WORK INSTRUCTION: What lines in the following entries hold the word "docs"? Copy each one.

DATA SHOWN:
*** Begin section ***
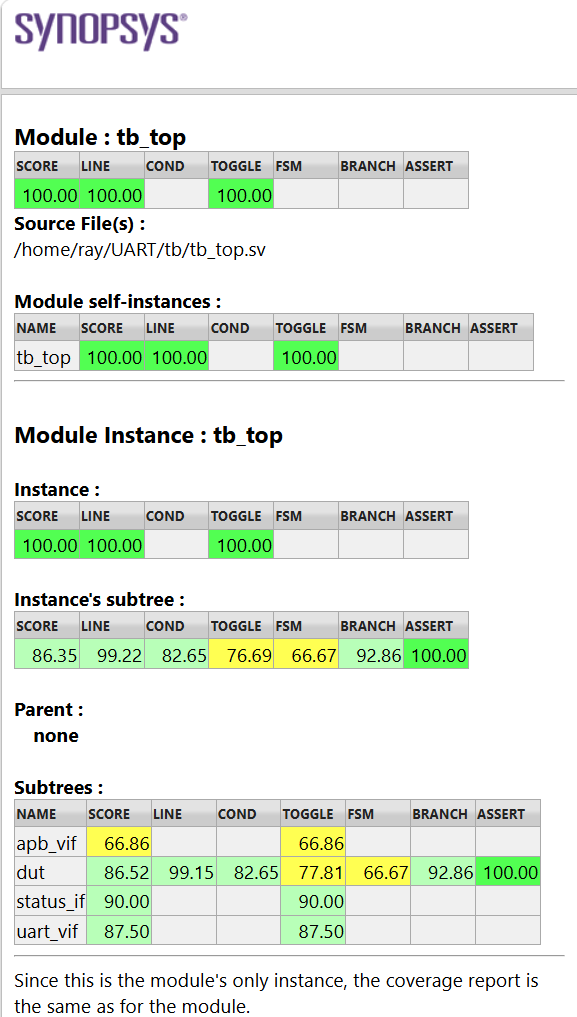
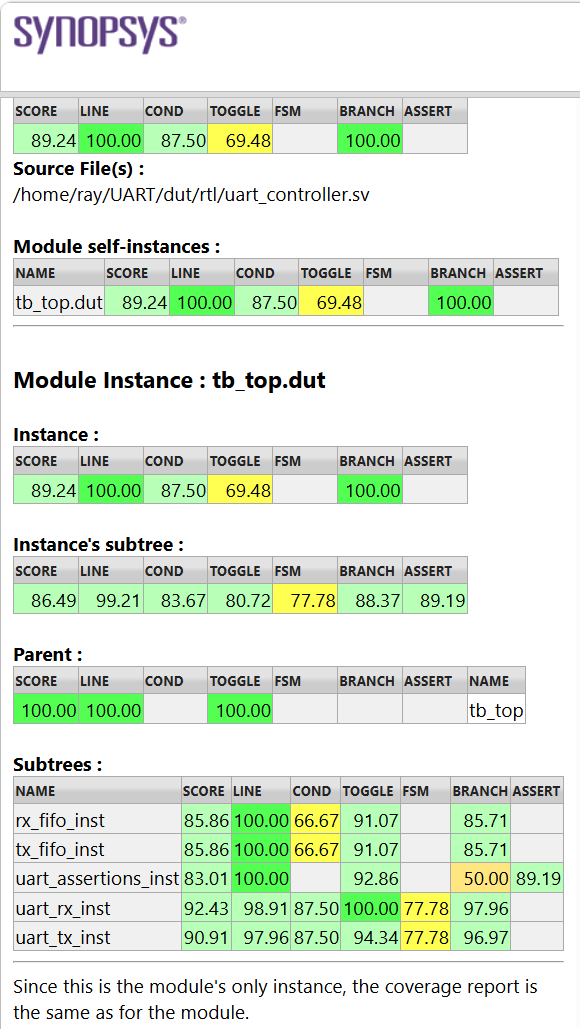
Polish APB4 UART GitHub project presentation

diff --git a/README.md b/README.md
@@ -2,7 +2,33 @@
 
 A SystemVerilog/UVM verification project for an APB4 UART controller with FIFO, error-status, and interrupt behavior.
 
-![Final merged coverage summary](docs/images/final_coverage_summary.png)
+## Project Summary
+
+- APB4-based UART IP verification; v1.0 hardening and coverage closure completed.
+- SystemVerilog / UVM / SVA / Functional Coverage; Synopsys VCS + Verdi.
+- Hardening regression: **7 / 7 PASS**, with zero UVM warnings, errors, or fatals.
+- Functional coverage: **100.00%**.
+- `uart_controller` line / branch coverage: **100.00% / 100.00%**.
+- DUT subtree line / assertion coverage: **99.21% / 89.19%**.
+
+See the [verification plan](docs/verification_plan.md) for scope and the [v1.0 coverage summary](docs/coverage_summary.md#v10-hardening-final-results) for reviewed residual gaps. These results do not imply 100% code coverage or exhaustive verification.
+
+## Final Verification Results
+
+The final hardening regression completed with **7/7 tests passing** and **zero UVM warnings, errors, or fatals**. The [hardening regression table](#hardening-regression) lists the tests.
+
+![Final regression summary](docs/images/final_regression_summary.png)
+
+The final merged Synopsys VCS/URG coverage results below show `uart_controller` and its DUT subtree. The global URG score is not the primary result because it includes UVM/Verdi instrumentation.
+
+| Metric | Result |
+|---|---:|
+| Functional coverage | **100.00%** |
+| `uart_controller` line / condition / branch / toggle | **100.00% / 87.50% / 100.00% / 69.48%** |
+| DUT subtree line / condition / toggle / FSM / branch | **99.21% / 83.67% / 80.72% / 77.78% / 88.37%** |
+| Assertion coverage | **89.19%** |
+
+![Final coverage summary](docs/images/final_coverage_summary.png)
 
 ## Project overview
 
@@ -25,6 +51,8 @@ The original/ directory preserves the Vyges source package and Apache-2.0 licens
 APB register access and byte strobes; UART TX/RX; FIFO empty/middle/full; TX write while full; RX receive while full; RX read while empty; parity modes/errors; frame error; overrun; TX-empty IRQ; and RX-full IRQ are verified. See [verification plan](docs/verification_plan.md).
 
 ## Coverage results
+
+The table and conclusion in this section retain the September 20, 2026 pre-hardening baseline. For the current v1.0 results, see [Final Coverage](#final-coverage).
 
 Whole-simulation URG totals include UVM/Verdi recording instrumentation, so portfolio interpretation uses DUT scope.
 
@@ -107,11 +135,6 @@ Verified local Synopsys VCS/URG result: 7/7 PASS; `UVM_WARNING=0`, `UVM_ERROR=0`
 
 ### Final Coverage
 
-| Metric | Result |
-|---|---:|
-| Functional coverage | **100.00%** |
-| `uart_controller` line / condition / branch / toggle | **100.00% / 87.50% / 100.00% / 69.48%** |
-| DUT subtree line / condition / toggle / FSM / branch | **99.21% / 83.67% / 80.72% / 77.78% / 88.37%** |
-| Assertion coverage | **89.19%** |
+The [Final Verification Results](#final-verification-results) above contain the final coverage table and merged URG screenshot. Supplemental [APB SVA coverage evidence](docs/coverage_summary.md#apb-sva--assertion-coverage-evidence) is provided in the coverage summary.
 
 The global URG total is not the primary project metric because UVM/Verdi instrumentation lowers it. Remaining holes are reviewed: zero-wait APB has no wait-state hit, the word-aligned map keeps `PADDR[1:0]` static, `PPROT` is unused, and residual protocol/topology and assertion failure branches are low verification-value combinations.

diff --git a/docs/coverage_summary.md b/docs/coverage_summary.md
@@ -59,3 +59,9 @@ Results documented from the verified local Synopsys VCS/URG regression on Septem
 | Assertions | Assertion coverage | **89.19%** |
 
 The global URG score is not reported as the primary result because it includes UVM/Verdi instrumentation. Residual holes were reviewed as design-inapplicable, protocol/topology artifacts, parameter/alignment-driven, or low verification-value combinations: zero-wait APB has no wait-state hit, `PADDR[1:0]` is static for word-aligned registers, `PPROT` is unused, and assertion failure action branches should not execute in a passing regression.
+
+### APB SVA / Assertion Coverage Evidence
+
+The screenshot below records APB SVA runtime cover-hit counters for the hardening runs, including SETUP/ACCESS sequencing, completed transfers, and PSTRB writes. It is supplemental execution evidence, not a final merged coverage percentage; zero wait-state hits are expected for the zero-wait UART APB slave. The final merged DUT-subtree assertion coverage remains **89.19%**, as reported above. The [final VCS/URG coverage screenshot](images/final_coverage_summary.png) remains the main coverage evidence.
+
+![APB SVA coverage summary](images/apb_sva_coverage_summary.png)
*** End section ***
*** Begin section ***
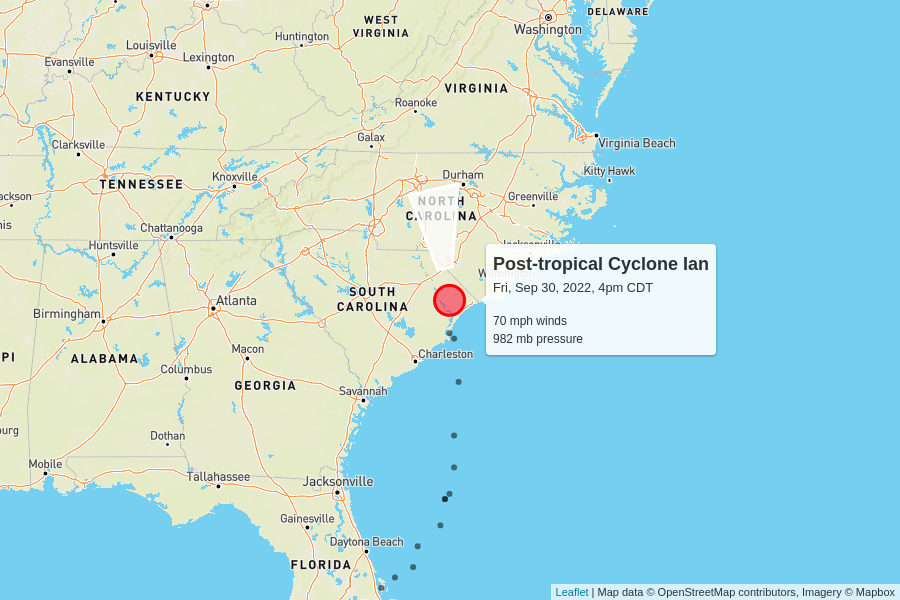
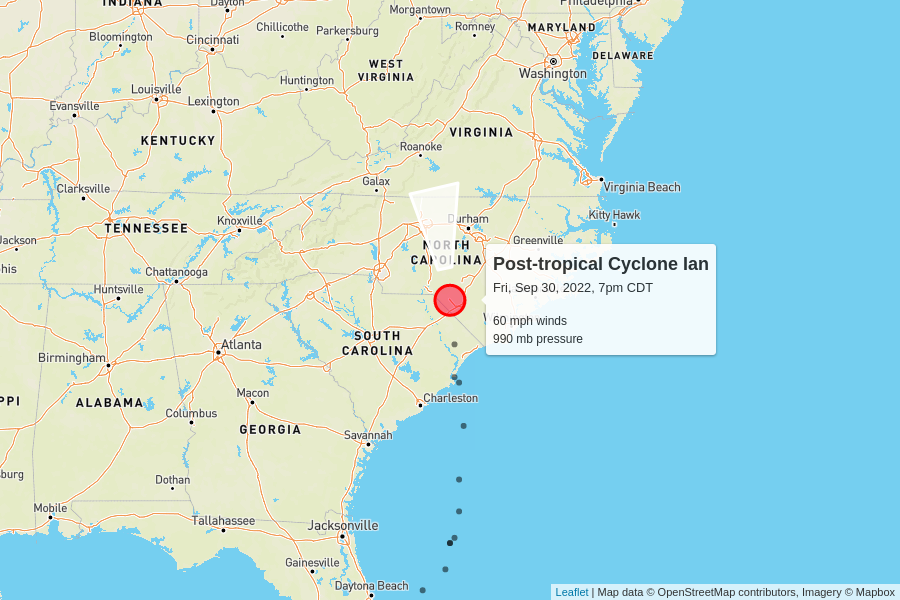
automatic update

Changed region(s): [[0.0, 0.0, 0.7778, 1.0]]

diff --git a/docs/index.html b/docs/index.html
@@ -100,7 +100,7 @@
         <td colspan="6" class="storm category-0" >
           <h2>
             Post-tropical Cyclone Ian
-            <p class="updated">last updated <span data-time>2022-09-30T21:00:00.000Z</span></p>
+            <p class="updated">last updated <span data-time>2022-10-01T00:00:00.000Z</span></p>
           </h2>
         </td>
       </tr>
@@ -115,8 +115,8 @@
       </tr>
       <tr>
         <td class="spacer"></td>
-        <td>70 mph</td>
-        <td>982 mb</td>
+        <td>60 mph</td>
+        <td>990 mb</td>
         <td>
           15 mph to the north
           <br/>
*** End section ***
*** Begin section ***
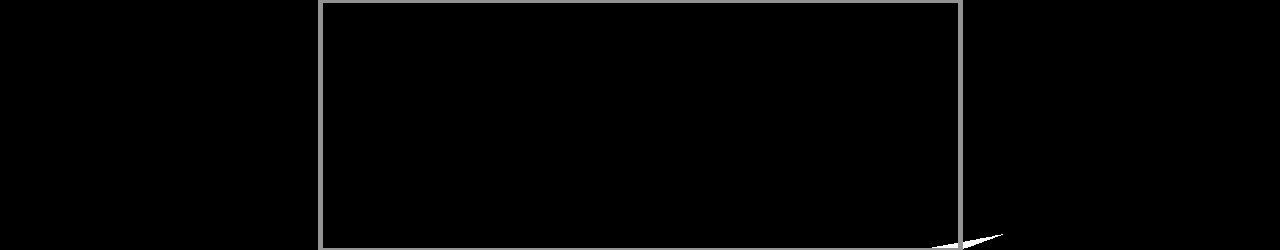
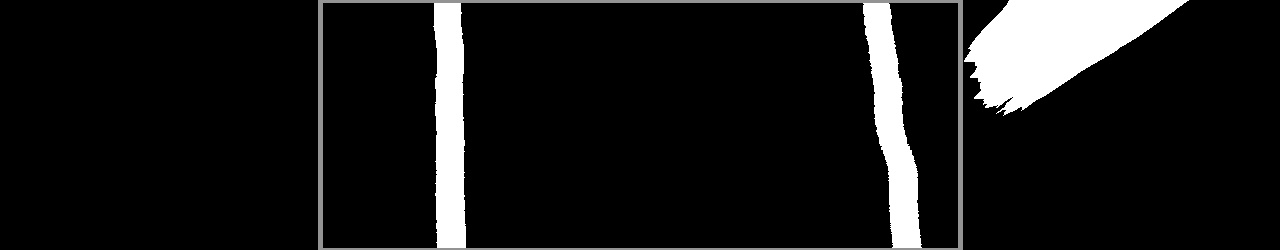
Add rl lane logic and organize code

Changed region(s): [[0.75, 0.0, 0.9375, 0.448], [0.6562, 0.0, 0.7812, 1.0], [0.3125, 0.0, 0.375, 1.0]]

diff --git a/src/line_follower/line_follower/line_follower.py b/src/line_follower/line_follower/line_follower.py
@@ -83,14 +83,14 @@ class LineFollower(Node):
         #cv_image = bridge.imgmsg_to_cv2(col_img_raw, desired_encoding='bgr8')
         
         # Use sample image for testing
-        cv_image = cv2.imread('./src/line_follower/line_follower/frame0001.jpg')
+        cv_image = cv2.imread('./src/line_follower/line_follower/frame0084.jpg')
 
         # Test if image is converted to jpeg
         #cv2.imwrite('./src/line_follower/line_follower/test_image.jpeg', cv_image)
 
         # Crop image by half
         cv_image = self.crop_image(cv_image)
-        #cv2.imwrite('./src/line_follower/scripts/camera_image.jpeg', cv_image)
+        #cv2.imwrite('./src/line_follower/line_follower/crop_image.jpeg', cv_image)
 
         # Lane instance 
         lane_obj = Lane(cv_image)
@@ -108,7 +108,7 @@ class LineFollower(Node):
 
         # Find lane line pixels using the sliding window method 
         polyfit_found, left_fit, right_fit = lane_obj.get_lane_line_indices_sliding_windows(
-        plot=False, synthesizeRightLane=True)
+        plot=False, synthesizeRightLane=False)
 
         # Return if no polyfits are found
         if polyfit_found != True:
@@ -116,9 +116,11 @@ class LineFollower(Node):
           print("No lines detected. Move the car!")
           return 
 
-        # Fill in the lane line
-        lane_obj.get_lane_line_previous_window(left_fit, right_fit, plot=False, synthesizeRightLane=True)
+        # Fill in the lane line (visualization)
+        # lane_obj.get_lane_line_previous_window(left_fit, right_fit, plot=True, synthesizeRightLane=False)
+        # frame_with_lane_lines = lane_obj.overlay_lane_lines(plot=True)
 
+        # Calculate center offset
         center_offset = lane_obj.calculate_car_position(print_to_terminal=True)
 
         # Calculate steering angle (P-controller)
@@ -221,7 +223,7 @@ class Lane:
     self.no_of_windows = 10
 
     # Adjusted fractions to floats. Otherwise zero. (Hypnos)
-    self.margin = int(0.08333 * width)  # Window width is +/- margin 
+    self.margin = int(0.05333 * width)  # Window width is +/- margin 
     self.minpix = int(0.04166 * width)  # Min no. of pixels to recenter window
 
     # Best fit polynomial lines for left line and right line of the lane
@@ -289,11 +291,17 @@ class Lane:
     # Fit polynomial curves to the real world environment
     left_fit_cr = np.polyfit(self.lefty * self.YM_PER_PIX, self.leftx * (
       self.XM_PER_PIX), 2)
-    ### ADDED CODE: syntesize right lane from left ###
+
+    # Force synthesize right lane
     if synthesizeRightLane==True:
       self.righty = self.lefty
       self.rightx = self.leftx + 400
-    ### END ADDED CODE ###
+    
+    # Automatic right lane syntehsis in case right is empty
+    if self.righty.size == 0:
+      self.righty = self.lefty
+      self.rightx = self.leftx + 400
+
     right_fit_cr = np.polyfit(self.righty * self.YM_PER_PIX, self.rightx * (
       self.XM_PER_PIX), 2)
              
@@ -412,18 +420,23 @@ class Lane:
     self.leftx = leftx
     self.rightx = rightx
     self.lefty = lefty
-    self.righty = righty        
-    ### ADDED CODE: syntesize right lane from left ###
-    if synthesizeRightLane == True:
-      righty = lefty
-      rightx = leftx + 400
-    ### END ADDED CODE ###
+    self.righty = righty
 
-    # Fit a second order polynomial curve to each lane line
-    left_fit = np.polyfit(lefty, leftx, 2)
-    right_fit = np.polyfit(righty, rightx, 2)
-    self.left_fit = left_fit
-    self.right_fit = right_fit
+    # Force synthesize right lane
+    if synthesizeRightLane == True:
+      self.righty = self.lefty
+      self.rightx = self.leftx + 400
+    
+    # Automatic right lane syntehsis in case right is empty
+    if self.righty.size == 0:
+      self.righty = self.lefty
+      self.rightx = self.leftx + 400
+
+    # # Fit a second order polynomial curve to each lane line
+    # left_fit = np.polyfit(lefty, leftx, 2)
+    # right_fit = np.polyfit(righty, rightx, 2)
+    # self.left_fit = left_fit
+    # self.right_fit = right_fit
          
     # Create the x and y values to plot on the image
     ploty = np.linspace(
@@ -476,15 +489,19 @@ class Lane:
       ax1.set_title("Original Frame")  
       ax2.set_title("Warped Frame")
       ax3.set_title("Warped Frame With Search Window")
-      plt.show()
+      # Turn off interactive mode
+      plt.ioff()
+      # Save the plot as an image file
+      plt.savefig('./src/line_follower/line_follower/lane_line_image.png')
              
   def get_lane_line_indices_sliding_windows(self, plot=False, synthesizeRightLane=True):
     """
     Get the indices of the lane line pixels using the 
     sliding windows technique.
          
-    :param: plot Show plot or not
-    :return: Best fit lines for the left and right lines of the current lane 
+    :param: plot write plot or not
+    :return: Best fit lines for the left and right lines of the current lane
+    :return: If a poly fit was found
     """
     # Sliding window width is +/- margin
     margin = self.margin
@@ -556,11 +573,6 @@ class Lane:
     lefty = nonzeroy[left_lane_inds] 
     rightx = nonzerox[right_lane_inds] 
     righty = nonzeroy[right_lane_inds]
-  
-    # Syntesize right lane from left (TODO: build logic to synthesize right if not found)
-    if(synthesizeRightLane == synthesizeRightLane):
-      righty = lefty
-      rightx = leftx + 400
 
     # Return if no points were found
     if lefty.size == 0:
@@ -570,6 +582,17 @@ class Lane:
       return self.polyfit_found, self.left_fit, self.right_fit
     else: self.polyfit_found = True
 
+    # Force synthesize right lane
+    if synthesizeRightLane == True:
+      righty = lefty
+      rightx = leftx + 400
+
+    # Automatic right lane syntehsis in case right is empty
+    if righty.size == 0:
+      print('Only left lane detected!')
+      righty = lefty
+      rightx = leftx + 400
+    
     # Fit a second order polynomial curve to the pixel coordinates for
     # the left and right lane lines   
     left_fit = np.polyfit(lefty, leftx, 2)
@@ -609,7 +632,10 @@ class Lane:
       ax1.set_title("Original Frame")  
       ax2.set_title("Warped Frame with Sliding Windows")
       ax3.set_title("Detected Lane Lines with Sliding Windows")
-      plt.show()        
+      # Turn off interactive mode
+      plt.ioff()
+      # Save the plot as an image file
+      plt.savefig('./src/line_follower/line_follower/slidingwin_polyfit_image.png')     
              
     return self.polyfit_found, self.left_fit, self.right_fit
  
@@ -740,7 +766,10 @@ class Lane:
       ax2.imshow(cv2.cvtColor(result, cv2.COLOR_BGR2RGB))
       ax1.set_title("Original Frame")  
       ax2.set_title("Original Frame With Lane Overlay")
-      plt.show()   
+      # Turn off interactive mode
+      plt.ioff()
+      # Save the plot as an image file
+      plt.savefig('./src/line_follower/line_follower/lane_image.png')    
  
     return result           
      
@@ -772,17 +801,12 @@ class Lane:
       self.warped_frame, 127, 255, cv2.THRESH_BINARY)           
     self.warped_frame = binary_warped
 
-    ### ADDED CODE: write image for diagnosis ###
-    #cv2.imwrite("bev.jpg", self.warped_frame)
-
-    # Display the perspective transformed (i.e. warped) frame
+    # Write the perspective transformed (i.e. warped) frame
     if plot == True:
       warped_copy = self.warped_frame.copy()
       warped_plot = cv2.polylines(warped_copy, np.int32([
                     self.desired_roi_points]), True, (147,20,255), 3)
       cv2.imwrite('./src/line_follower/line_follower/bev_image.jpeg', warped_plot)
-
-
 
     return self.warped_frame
*** End section ***
RESPONSE TO THIS TASK:
-![Final merged coverage summary](docs/images/final_coverage_summary.png)
+See the [verification plan](docs/verification_plan.md) for scope and the [v1.0 coverage summary](docs/coverage_summary.md#v10-hardening-final-results) for reviewed residual gaps. These results do not imply 100% code coverage or exhaustive verification.
+![Final regression summary](docs/images/final_regression_summary.png)
+![Final coverage summary](docs/images/final_coverage_summary.png)
 APB register access and byte strobes; UART TX/RX; FIFO empty/middle/full; TX write while full; RX receive while full; RX read while empty; parity modes/errors; frame error; overrun; TX-empty IRQ; and RX-full IRQ are verified. See [verification plan](docs/verification_plan.md).
+The [Final Verification Results](#final-verification-results) above contain the final coverage table and merged URG screenshot. Supplemental [APB SVA coverage evidence](docs/coverage_summary.md#apb-sva--assertion-coverage-evidence) is provided in the coverage summary.
diff --git a/docs/coverage_summary.md b/docs/coverage_summary.md
diff --git a/docs/index.html b/docs/index.html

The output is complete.